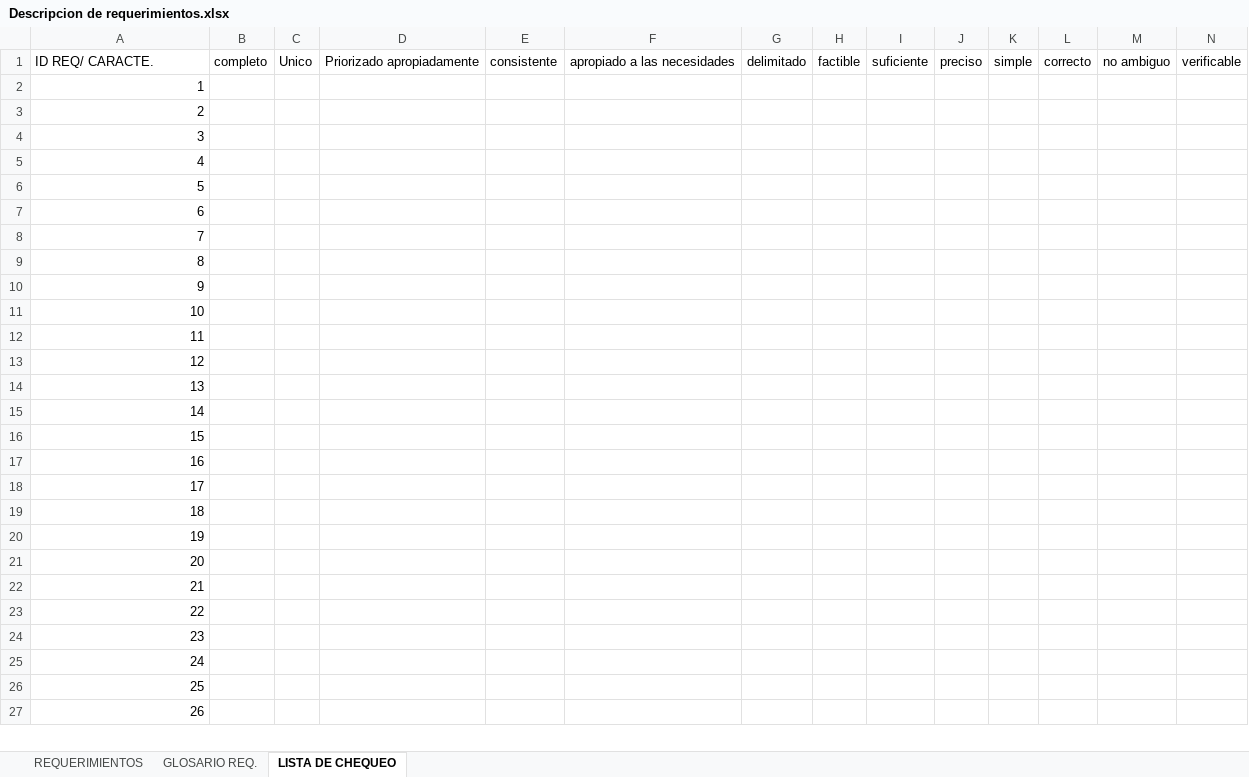
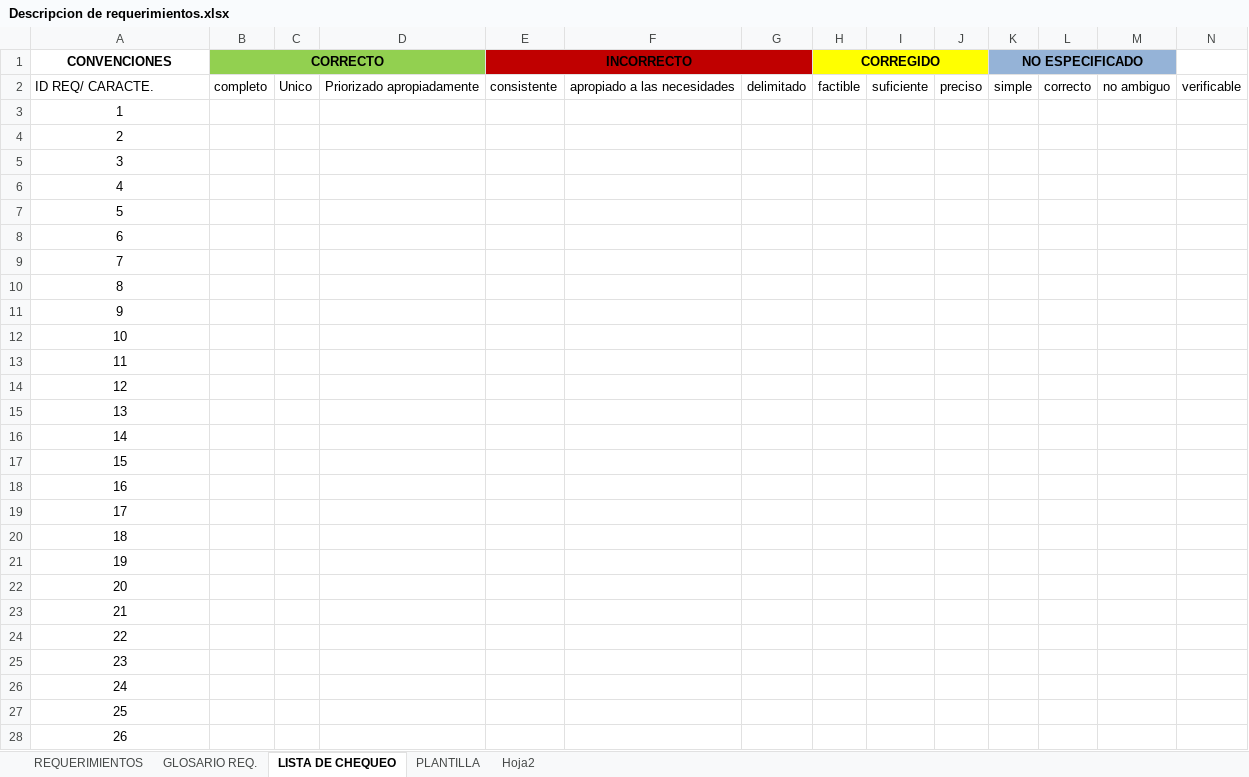
Before and after one commit to doomer4646/alimnova, an Excel workbook: SRS ENTREGA/Descripcion de requerimientos.xlsx, sheet LISTA DE CHEQUEO, drawn as a sheet; only a part is shown; values as stored, in another font and other column widths than the file's, no borders; table styles not drawn; addresses are those after the commit; rows hold the shown columns only; the diff covers the shown part only; the diff names each change by its address in the sheet, - before the commit and + after, or states it on an @@ line.

```diff
--- a/SRS ENTREGA/Descripcion de requerimientos.xlsx (sheet LISTA DE CHEQUEO)
+++ b/SRS ENTREGA/Descripcion de requerimientos.xlsx (sheet LISTA DE CHEQUEO)
+sheet tab: PLANTILLA
+sheet tab: Hoja2
+row 1: CONVENCIONES | CORRECTO |  |  | INCORRECTO |  |  | CORREGIDO |  |  | NO ESPECIFICADO
-A3:A28 alignment: right
+A3:A28 alignment: center
```
Also changed, not shown: 24 added rows and cell formats elsewhere in this sheet, sheet REQUERIMIENTOS, formulas that keep their value, 8 other files.
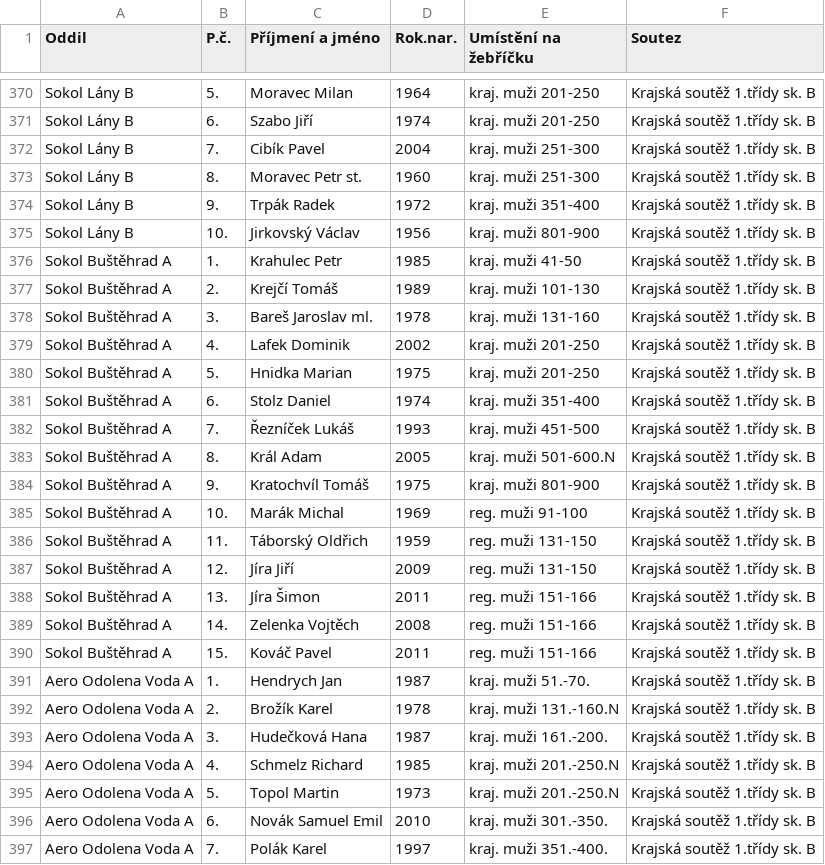
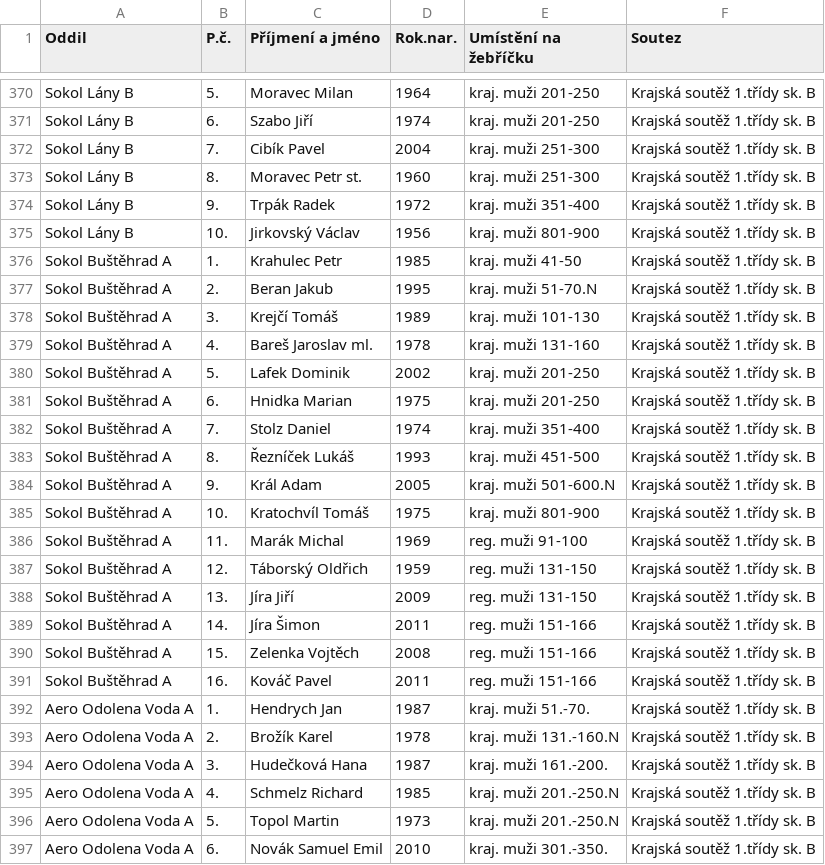
Before and after one commit to dvojtech/stis-soupisky, a CSV file: data/soupisky_420103_2025.csv, drawn as a sheet; only a part is shown, gaps mark what is left out; the shorter side is filled out with more unchanged rows.

```diff
--- a/data/soupisky_420103_2025.csv
+++ b/data/soupisky_420103_2025.csv
@@ -376,16 +376,17 @@ Sokol Lány B;10.;Jirkovský Václav;1956;kraj. muži 801-900;Krajská soutěž
 Sokol Buštěhrad A;1.;Krahulec Petr;1985;kraj. muži 41-50;Krajská soutěž 1.třídy sk. B
-Sokol Buštěhrad A;2.;Krejčí Tomáš;1989;kraj. muži 101-130;Krajská soutěž 1.třídy sk. B
-Sokol Buštěhrad A;3.;Bareš Jaroslav ml.;1978;kraj. muži 131-160;Krajská soutěž 1.třídy sk. B
-Sokol Buštěhrad A;4.;Lafek Dominik;2002;kraj. muži 201-250;Krajská soutěž 1.třídy sk. B
-Sokol Buštěhrad A;5.;Hnidka Marian;1975;kraj. muži 201-250;Krajská soutěž 1.třídy sk. B
-Sokol Buštěhrad A;6.;Stolz Daniel;1974;kraj. muži 351-400;Krajská soutěž 1.třídy sk. B
-Sokol Buštěhrad A;7.;Řezníček Lukáš;1993;kraj. muži 451-500;Krajská soutěž 1.třídy sk. B
-Sokol Buštěhrad A;8.;Král Adam;2005;kraj. muži 501-600.N;Krajská soutěž 1.třídy sk. B
-Sokol Buštěhrad A;9.;Kratochvíl Tomáš;1975;kraj. muži 801-900;Krajská soutěž 1.třídy sk. B
-Sokol Buštěhrad A;10.;Marák Michal;1969;reg. muži 91-100;Krajská soutěž 1.třídy sk. B
-Sokol Buštěhrad A;11.;Táborský Oldřich;1959;reg. muži 131-150;Krajská soutěž 1.třídy sk. B
-Sokol Buštěhrad A;12.;Jíra Jiří;2009;reg. muži 131-150;Krajská soutěž 1.třídy sk. B
-Sokol Buštěhrad A;13.;Jíra Šimon;2011;reg. muži 151-166;Krajská soutěž 1.třídy sk. B
-Sokol Buštěhrad A;14.;Zelenka Vojtěch;2008;reg. muži 151-166;Krajská soutěž 1.třídy sk. B
-Sokol Buštěhrad A;15.;Kováč Pavel;2011;reg. muži 151-166;Krajská soutěž 1.třídy sk. B
+Sokol Buštěhrad A;2.;Beran Jakub;1995;kraj. muži 51-70.N;Krajská soutěž 1.třídy sk. B
+Sokol Buštěhrad A;3.;Krejčí Tomáš;1989;kraj. muži 101-130;Krajská soutěž 1.třídy sk. B
+Sokol Buštěhrad A;4.;Bareš Jaroslav ml.;1978;kraj. muži 131-160;Krajská soutěž 1.třídy sk. B
+Sokol Buštěhrad A;5.;Lafek Dominik;2002;kraj. muži 201-250;Krajská soutěž 1.třídy sk. B
+Sokol Buštěhrad A;6.;Hnidka Marian;1975;kraj. muži 201-250;Krajská soutěž 1.třídy sk. B
+Sokol Buštěhrad A;7.;Stolz Daniel;1974;kraj. muži 351-400;Krajská soutěž 1.třídy sk. B
+Sokol Buštěhrad A;8.;Řezníček Lukáš;1993;kraj. muži 451-500;Krajská soutěž 1.třídy sk. B
+Sokol Buštěhrad A;9.;Král Adam;2005;kraj. muži 501-600.N;Krajská soutěž 1.třídy sk. B
+Sokol Buštěhrad A;10.;Kratochvíl Tomáš;1975;kraj. muži 801-900;Krajská soutěž 1.třídy sk. B
+Sokol Buštěhrad A;11.;Marák Michal;1969;reg. muži 91-100;Krajská soutěž 1.třídy sk. B
+Sokol Buštěhrad A;12.;Táborský Oldřich;1959;reg. muži 131-150;Krajská soutěž 1.třídy sk. B
+Sokol Buštěhrad A;13.;Jíra Jiří;2009;reg. muži 131-150;Krajská soutěž 1.třídy sk. B
+Sokol Buštěhrad A;14.;Jíra Šimon;2011;reg. muži 151-166;Krajská soutěž 1.třídy sk. B
+Sokol Buštěhrad A;15.;Zelenka Vojtěch;2008;reg. muži 151-166;Krajská soutěž 1.třídy sk. B
+Sokol Buštěhrad A;16.;Kováč Pavel;2011;reg. muži 151-166;Krajská soutěž 1.třídy sk. B
 Aero Odolena Voda A;1.;Hendrych Jan;1987;kraj. muži 51.-70.;Krajská soutěž 1.třídy sk. B
```
Also changed, not shown: data/zebricek_420210_2025_kat-s.csv.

What the task asks
Copy each line in the data that holds the word "Michal".

Task output
-Sokol Buštěhrad A;10.;Marák Michal;1969;reg. muži 91-100;Krajská soutěž 1.třídy sk. B
+Sokol Buštěhrad A;11.;Marák Michal;1969;reg. muži 91-100;Krajská soutěž 1.třídy sk. B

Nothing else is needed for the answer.